The median income for a household in the CDP was $48,186, and the median income for a family was $58,367. Males had a median income of $38,571 versus $26,833 for females. The per capita income for the CDP was $22,912. About 3.7% of families and 6.3% of the population were below the poverty line, including 8.7% of those under age 18 and 6.7% of those age 65 or over.

Transportation[edit]

As a suburb of Danbury, New Milford is served by fixed-bus routes of the Housatonic Area Regional Transit.
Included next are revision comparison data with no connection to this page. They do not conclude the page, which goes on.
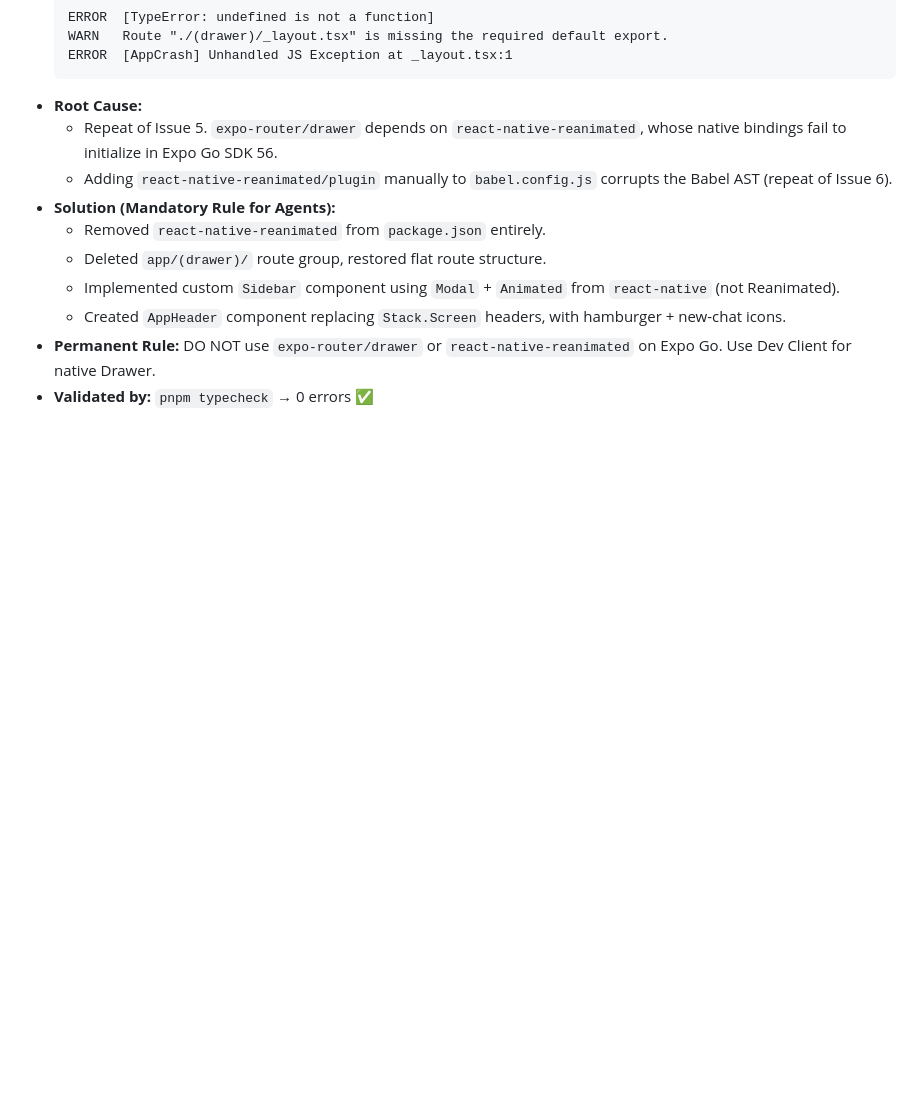
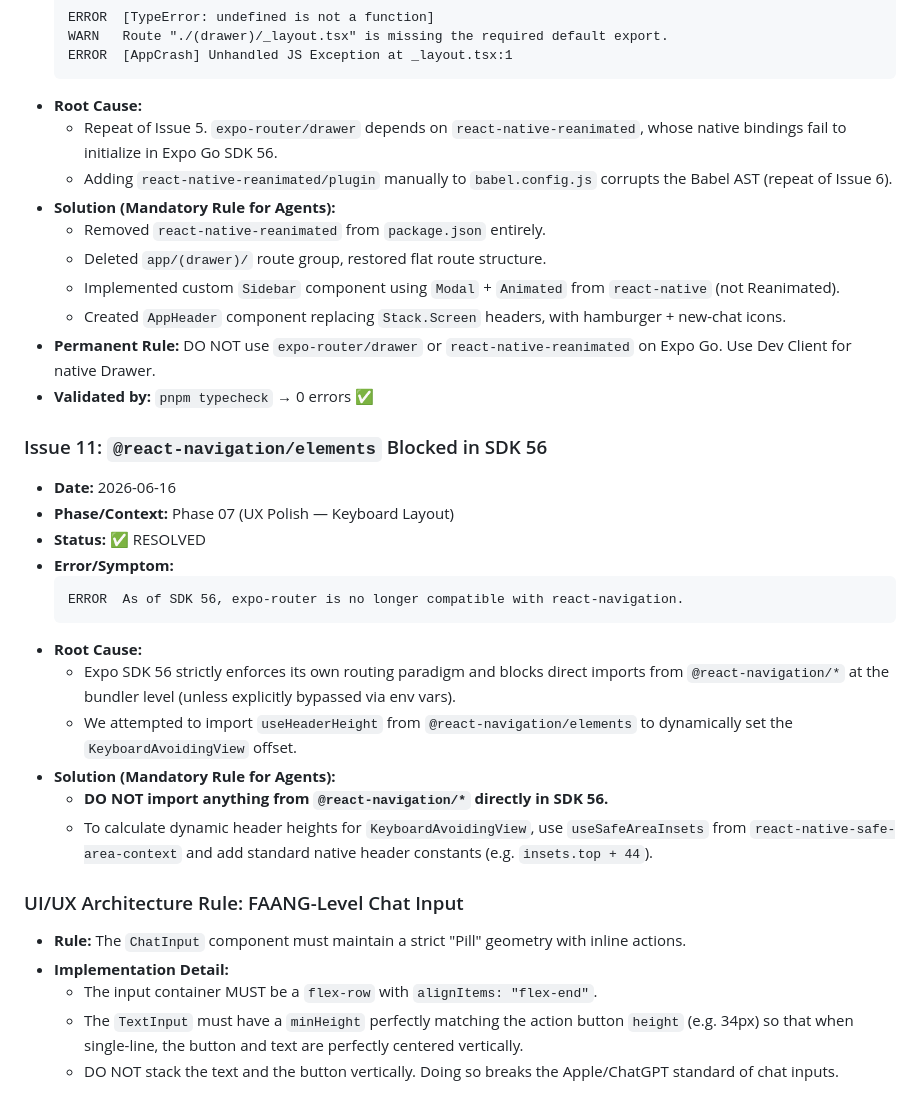
Before and after one commit to marceloserra/app-omnia, a Markdown page: docs/process/troubleshooting.md, the part around the change. Drawn GitHub-style; blank space fills up the shorter version.

Commit message:
docs: log Issue 11 regarding react-navigation sdk 56 restriction and formalize chat input faang layout rule

````diff
--- a/docs/process/troubleshooting.md
+++ b/docs/process/troubleshooting.md
@@ -183,3 +183,25 @@ This document serves as a centralized knowledge base for critical errors encount
   - Created `AppHeader` component replacing `Stack.Screen` headers, with hamburger + new-chat icons.
 - **Permanent Rule:** DO NOT use `expo-router/drawer` or `react-native-reanimated` on Expo Go. Use Dev Client for native Drawer.
 - **Validated by:** `pnpm typecheck` → 0 errors ✅
+
+### Issue 11: `@react-navigation/elements` Blocked in SDK 56
+- **Date:** 2026-06-16
+- **Phase/Context:** Phase 07 (UX Polish — Keyboard Layout)
+- **Status:** ✅ RESOLVED
+- **Error/Symptom:**
+  ```text
+  ERROR  As of SDK 56, expo-router is no longer compatible with react-navigation.
+  ```
+- **Root Cause:**
+  - Expo SDK 56 strictly enforces its own routing paradigm and blocks direct imports from `@react-navigation/*` at the bundler level (unless explicitly bypassed via env vars).
+  - We attempted to import `useHeaderHeight` from `@react-navigation/elements` to dynamically set the `KeyboardAvoidingView` offset.
+- **Solution (Mandatory Rule for Agents):**
+  - **DO NOT import anything from `@react-navigation/*` directly in SDK 56.**
+  - To calculate dynamic header heights for `KeyboardAvoidingView`, use `useSafeAreaInsets` from `react-native-safe-area-context` and add standard native header constants (e.g. `insets.top + 44`).
+
+### UI/UX Architecture Rule: FAANG-Level Chat Input
+- **Rule:** The `ChatInput` component must maintain a strict "Pill" geometry with inline actions.
+- **Implementation Detail:**
+  - The input container MUST be a `flex-row` with `alignItems: "flex-end"`.
+  - The `TextInput` must have a `minHeight` perfectly matching the action button `height` (e.g. 34px) so that when single-line, the button and text are perfectly centered vertically.
+  - DO NOT stack the text and the button vertically. Doing so breaks the Apple/ChatGPT standard of chat inputs.
````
The main highways of the town are Route 7 and Route 202. There is a proposal to electrify and extend the Danbury Branch of the Metro-North Railroad north of Danbury to New Milford.[7]

The long-awaited completion of Super 7 happened in November 2009. The realignment of Grove Street and Prospect Hill Road (Rte. 67) was completed in the Fall of 2010. The Department of Public Works (DPW) awarded Stimulus ARRA Project 95-249 Grove Street (south of Anderson Ave) and Boardman Road (west of O+G Quarry). This was completed in the fall of 2010.

Schools[edit]

Elementary:

Intermediate:

Middle:

High:

Private:

Sports[edit]

GMS Rowing Center, May 28, 2012

New Milford is home to the GMS Rowing Center.[8] Founded in 2003, it manages a US Rowing Training Center Program. It has a highly successful Middle and High School (Junior) Program which competes at Youth National Championships, Junior National Team Trials, The "Royal Canadian Henley" and has sent rowers to the Junior World Rowing Championships.[9] In 2011 GMS also had rowers representing the USA at the Under 23 World Championships in Amsterdam, The Netherlands and at the World Rowing Championships at Bled, Slovenia.[10]

Population[edit]

Historical
population of
New Milford
[2]
1756 1,137
1774 2,776
1782 3,015
1790 3,167
1800 3,221
1810 3,537
1820 3,830
1830 3,979
1840 3,974
1850 4,058
1860 3,535
1870 3,586
1880 3,907
1890 3,917
1900 4,804
1910 5,010
1920 4,781
1930 4,700
1940 5,559
1950 5,799
1960 8,318
1970 14,601
1980 19,420
1990 23,629
2000 27,121
2010 28,142

National Register of Historic Sites[edit]

Notable people[edit]

Movies filmed in New Milford[edit]

The following movies with their actual or expected year of release have been filmed in New Milford:[13]

References[edit]

  1. ^ "Town of New Milford Connecticut". New Milford, Connecticut. Retrieved September 22, 2012. 
  2. ^ a b U.S. Census Bureau Population Estimates
  3. ^ Charles W. Brilvitch (2007). A History of Connecticut's Golden Hill Paugussett Tribe. The History Press. pp. 13–14. ISBN 978-1-59629-296-3. 
  4. ^ a b c d e "New Milford History", Learning Zone section, Historical Society of New Milford Website, accessed August 2, 2006
  5. ^ "History", New Milford Congregational Church, accessed 23 Dec 2010
  6. ^ a b "American FactFinder". United States Census Bureau. Retrieved 2008-01-31. 
  7. ^ "New Milford Town Web Site 12/27/2007: Rail Study". Retrieved 2008-03-04. 
  8. ^ http://www.newmilford-chamber.com/_Sports_and_Fitness.html
  9. ^ http://www.usrowing.org/Pressbox/AthleteBios/ElizabethYoungling.aspx
  10. ^ http://www.usrowing.org/Pressbox/AthleteBios/2011SeniorTeamBios.aspx
  11. ^ Carlson, Wendy, "Did I Mention The Graves Out Back?", news article, The New York Times, page 1 of the "Real Estate" section, April 18, 2010, retrieved same day
  12. ^ Catlin, Roger (2001-02-01). "Vertical Horizon Reaches For Stars: From Acoustic To Metal, Band Finally Hits It Big". Hartford Courant. Retrieved 2011-07-17. 
  13. ^ [1] "Internet Movie DataBase" Web site, "New Milford, Connecticut" Web page, accessed August 2, 2006

External links[edit]